One day prior to our most recent chapter meeting, we held a full-day class on “Operational GPS”. Member Bob McColly arranged for a speaker from SFI to give classroom instruction followed by in-the-field, hands–on use. The workshop was tailored to our group’s specific needs and was well attended and received. Having the class in conjunction with our regular meeting allowed the opportunity to stay overnight and attend the meeting the following day. Our guest speaker that next day was from PSU Cooperative Extension and the topic was the Marcellus Shale gas development, a very timely issue in our region.
Our members occasionally bring a non-ACF professional forester to a chapter meeting. Surely, we all know forestry professionals that are respected in the field and are not yet members of ACF (yes, they do exist). When a forester is invited to attend as a prospective member, an ACF member introduces the guest by summarizing the individual’s background and business. The Visitors are encouraged to participate in discussions and soon recognize the important issues in which ACF is involved on both the state and national level.

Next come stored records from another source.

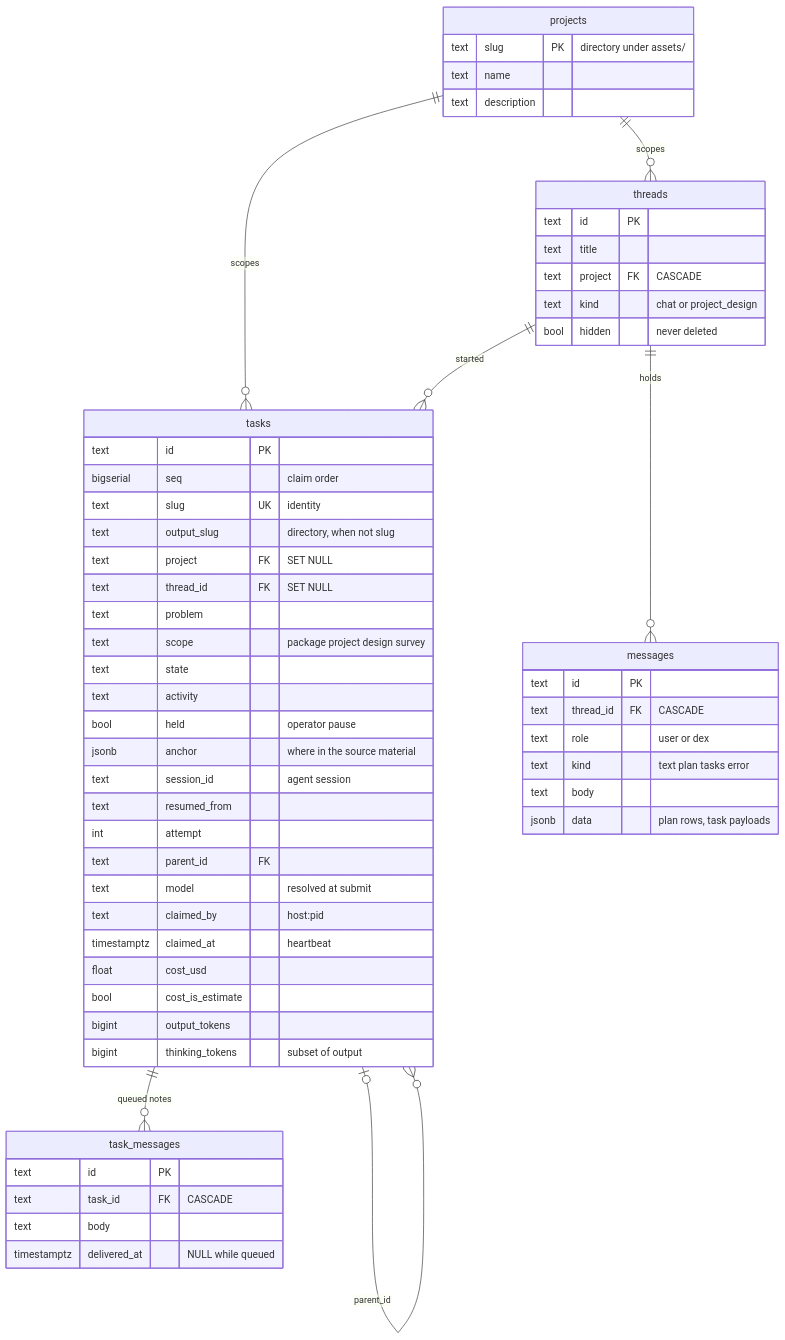
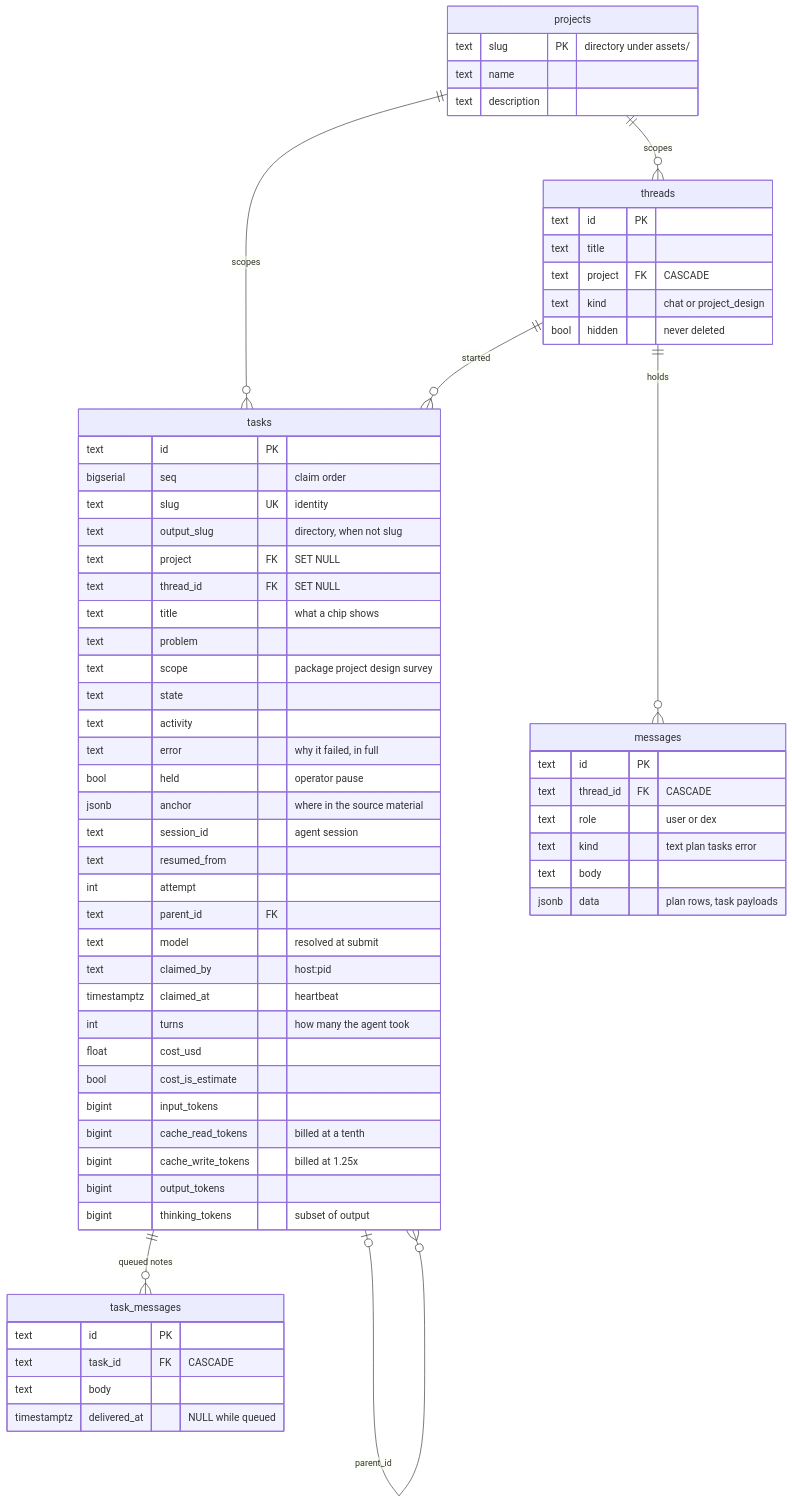
The second of 8 diagrams in design/10_data_model.md (radubools/dex), drawn with Mermaid before and after one commit. The commit also changed other lines of this file and 24 other files, not shown here.

````diff
--- a/design/10_data_model.md
+++ b/design/10_data_model.md
@@ -62,61 +62,67 @@
 ```mermaid
 erDiagram
     projects ||--o{ threads : scopes
     projects ||--o{ tasks : scopes
     threads ||--o{ messages : holds
     threads ||--o{ tasks : started
     tasks ||--o{ task_messages : "queued notes"
     tasks |o--o{ tasks : parent_id
 
     projects {
         text slug PK "directory under assets/"
         text name
         text description
     }
     threads {
         text id PK
         text title
         text project FK "CASCADE"
         text kind "chat or project_design"
         bool hidden "never deleted"
     }
     messages {
         text id PK
         text thread_id FK "CASCADE"
         text role "user or dex"
         text kind "text plan tasks error"
         text body
         jsonb data "plan rows, task payloads"
     }
     tasks {
         text id PK
         bigserial seq "claim order"
         text slug UK "identity"
         text output_slug "directory, when not slug"
         text project FK "SET NULL"
         text thread_id FK "SET NULL"
+        text title "what a chip shows"
         text problem
         text scope "package project design survey"
         text state
         text activity
+        text error "why it failed, in full"
         bool held "operator pause"
         jsonb anchor "where in the source material"
         text session_id "agent session"
         text resumed_from
         int attempt
         text parent_id FK
         text model "resolved at submit"
         text claimed_by "host:pid"
         timestamptz claimed_at "heartbeat"
+        int turns "how many the agent took"
         float cost_usd
         bool cost_is_estimate
+        bigint input_tokens
+        bigint cache_read_tokens "billed at a tenth"
+        bigint cache_write_tokens "billed at 1.25x"
         bigint output_tokens
         bigint thinking_tokens "subset of output"
     }
     task_messages {
         text id PK
         text task_id FK "CASCADE"
         text body
         timestamptz delivered_at "NULL while queued"
     }
 ```
````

To further promote the group, we have developed a tabletop display that introduces our chapter specifically, as well as ACF as a whole. We utilize that display at agricultural and industry gatherings such as Penn state’s Ag Progress Days. Member Jeff Gossert as spearheaded that effort and staffs the booth regularly. Other members assist by attending and allowing Jeff freedom to leave the booth. We have agreed that having this display helps get the name out there to both landowners and other potential members alike.
As we work together, it is apparent that we have differing ideas on issues and lively discussions usually ensue. These divergences help to strengthen the group and allow for a healthy debate in an open-minded environment. Despite our differences, a strong common thread that remains is our desire to be a part of an exceptional group promoting a truly outstanding profession. That alone should ensure survival in even the harshest environment.